Universities are ancient institutions.  The first university was founded in Bologna, Italy in 1088  and is still in existence.  The first universities grew out of monastic schools and catered to the medieval fascination with learning that had been nurtured in monasteries.  Bologna University began by teaching law and its application to solve the problems facing society.
Surprisingly, student protests are almost as old as universities themselves.  The first record of student unrest comes from the University of Paris in 1229 and led to the institution being closed for more than two years.

bookburn2 The university, founded under church patronage, enrolled students at age fourteen and the curriculum lasted between six and twelve years.  Most students came from the aristocratic classes of Europe as tuition fees, lodging and travel costs were beyond the reach of the poor.

The Paris strike of 1229, was in response to excessive force used to quell a pub riot caused by drunken students during a pre-lenten carnival.  The students were under church protection. City guardsmen called in to enforce discipline, killed several students; some of whom had not been involved in trashing the pub.  The resulting strike saw all tuition stopped for two years and students had to relocate to other universities at Rheims, Oxford or Toulouse.  Only the intervention of Pope Gregory IX, an alumni of Paris University, saw classes resume in 1231.

Classically a university was where students went to read and learned how to apply their minds.  Universities produced thinkers.
With the rise of the industrial and technical age and recently, the electronic, digital and informational age, new skills were required to keep technology functioning.  A new form of technical education institution arose: the polytechnic or technikon.  This form of education was significantly different.  Technikons produced technicians and engineers who could maintain and service the technology in operation.  In recent decades the line between universities producing thinkers and technikons producing technicians has blurred.  In South Africa the merging of technicons and universities in the 2000’s was driven by skill shortages caused by a rapidly growing post-sanctions economy.

The nett effect of these dynamics has been that a tertiary education degree or diploma is now regarded as a ticket to a job.  That may be a misperception. Statistics SA reports that in the first quarter of 2016, 33,7% of unemployed Black South Africans were graduates, (28,3% of Coloured, 59,7% of Indian and 40,3% of White unemployed)

Underpinning student demands, International Law regards a university education as a universal human right.
The Universal Declaration of Human Rights states in Article 26.1 “Everyone has the right to education. Education shall be free, at least in the elementary and fundamental stages. Elementary education shall be compulsory. Technical and professional education shall be made generally available and higher education shall be equally accessible to all on the basis of merit.”

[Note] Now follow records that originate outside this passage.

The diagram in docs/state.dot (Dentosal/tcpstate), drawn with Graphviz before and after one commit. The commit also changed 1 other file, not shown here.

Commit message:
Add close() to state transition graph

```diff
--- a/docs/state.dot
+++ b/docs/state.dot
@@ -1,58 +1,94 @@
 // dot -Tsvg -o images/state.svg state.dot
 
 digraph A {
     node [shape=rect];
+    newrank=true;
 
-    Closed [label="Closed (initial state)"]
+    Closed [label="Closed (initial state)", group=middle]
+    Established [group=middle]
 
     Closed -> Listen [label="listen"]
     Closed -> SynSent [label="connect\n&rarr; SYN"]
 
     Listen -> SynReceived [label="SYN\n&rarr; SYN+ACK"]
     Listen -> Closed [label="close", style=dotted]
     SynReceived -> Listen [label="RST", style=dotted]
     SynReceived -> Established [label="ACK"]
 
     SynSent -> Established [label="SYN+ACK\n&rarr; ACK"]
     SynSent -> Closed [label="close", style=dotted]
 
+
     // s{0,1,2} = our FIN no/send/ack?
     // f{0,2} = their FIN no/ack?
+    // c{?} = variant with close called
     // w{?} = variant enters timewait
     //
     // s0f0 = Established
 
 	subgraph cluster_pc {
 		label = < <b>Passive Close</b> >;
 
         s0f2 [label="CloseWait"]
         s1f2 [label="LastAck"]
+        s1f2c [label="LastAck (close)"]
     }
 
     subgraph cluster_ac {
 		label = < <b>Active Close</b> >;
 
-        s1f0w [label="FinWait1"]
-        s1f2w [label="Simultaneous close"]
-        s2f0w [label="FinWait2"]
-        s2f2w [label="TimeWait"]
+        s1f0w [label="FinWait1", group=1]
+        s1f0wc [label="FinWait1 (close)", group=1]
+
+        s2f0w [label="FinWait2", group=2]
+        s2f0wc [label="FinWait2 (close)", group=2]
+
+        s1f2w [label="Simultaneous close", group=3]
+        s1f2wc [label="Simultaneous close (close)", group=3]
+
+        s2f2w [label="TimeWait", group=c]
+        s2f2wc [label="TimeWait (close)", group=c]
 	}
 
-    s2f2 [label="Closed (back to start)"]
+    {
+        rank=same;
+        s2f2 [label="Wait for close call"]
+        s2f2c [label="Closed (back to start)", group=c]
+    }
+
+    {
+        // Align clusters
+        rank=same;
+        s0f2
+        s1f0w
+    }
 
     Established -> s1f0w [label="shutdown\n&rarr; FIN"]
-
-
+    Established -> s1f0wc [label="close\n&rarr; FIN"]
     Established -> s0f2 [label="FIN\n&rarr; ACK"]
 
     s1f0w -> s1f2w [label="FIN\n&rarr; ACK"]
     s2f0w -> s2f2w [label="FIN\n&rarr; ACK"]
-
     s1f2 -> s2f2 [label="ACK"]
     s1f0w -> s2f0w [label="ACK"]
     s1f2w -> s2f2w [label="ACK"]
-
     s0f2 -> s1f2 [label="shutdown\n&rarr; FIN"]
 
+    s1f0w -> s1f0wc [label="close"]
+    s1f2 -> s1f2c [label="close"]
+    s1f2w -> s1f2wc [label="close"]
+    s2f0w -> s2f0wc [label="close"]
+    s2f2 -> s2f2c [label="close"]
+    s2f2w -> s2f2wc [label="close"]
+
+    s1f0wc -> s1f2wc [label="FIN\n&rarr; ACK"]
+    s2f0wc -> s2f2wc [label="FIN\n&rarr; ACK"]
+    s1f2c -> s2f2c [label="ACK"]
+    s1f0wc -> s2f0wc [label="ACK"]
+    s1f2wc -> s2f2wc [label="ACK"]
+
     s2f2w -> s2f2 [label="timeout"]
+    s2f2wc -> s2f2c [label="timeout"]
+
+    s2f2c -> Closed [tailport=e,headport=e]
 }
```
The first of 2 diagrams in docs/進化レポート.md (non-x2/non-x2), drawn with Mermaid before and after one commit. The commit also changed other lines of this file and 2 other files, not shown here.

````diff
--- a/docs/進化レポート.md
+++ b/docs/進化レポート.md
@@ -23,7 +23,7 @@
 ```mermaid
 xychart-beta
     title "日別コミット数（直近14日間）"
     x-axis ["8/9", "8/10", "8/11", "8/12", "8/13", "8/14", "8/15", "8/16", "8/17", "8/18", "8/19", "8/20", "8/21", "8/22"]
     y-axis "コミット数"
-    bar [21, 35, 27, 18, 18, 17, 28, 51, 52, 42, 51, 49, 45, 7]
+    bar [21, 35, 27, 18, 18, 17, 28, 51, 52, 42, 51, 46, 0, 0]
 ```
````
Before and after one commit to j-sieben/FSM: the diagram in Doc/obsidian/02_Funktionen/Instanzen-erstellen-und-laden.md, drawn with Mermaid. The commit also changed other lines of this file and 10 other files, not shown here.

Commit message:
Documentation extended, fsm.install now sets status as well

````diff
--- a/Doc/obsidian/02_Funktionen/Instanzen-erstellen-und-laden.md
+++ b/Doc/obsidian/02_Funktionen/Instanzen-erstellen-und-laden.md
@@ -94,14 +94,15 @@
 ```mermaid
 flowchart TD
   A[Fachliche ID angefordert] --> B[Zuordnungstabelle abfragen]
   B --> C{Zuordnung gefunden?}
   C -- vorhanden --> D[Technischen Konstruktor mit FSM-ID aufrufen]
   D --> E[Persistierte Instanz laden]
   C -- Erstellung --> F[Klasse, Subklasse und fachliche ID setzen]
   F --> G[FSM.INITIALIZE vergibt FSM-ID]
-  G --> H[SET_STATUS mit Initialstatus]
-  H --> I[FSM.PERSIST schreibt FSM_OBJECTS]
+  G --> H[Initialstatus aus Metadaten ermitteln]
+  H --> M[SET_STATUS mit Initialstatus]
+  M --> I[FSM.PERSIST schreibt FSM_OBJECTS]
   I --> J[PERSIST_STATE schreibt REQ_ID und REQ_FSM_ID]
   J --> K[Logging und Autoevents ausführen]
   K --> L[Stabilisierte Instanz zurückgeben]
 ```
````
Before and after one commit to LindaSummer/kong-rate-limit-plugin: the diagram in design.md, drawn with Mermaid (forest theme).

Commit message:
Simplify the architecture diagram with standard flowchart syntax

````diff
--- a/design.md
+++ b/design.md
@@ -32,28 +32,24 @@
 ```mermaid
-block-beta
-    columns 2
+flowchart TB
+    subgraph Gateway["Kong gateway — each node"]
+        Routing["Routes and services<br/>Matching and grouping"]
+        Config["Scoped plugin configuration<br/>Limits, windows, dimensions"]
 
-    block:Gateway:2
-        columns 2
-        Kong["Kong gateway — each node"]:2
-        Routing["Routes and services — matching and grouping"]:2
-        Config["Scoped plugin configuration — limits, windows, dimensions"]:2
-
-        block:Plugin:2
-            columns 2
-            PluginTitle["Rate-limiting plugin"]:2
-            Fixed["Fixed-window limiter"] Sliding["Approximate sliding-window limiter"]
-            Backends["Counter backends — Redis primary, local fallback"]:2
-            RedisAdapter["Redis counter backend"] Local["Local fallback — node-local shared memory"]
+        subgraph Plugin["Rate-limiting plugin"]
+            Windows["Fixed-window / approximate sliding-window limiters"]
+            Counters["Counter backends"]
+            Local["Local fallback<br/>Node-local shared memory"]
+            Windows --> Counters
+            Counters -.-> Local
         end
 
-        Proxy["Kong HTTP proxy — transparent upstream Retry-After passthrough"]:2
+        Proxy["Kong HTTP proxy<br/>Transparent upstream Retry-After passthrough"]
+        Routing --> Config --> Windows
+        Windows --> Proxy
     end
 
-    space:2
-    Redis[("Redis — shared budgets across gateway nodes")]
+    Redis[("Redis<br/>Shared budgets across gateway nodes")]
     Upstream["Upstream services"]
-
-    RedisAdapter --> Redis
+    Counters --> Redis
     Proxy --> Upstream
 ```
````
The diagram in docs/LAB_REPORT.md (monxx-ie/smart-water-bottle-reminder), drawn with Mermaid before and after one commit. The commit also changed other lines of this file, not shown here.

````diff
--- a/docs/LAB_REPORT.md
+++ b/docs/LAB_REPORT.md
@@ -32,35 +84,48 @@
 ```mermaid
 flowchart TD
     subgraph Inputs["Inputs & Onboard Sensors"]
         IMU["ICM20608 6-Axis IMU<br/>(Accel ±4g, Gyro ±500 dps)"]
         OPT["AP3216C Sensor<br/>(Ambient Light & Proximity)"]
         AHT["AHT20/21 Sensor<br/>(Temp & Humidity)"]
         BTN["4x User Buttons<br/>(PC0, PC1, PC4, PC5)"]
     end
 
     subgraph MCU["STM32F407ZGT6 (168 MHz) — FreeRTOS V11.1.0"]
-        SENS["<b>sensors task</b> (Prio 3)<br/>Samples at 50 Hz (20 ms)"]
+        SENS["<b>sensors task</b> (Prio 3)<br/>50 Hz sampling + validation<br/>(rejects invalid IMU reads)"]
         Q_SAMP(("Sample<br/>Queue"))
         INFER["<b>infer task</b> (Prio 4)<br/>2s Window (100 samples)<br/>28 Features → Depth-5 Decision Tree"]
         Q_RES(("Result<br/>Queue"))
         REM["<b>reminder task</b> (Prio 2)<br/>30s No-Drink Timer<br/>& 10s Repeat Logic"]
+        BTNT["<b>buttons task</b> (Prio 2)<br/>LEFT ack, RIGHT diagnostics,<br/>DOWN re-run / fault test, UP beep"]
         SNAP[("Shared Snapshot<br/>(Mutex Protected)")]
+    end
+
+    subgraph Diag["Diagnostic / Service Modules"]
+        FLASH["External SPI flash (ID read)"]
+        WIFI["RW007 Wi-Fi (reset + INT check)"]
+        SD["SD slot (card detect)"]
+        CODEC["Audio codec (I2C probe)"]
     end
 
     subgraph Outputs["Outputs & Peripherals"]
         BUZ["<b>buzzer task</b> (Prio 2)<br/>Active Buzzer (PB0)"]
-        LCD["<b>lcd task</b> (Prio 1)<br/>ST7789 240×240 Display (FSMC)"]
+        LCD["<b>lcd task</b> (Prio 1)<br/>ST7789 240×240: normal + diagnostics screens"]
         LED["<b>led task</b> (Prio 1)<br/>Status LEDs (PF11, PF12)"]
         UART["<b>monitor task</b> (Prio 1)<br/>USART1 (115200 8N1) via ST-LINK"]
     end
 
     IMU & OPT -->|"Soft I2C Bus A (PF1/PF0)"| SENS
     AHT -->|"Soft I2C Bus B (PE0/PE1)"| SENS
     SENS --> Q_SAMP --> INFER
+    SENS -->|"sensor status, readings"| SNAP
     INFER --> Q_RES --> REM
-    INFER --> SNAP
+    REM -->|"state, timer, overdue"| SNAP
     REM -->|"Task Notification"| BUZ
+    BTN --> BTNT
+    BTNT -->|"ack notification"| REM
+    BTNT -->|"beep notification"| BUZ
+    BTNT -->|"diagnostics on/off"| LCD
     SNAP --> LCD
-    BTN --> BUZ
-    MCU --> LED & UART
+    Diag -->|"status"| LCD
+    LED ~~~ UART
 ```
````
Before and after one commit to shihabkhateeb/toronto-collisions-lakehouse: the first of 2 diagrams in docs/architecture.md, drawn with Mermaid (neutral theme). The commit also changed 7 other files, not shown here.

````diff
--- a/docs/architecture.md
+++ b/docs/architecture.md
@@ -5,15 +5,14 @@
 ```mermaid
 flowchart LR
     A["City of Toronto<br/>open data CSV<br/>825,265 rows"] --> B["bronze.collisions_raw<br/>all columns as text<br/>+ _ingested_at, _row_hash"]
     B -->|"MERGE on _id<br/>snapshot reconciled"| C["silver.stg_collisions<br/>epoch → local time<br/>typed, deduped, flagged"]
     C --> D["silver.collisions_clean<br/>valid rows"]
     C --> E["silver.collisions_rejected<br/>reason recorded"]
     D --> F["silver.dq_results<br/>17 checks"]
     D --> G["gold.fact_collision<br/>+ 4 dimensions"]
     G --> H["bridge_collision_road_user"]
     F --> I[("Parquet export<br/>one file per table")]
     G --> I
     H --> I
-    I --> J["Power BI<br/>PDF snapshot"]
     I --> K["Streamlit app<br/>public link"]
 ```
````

So if merit and not entitlement is the global criteria, the challenge facing South African universities is how to give meritorious students access to the money.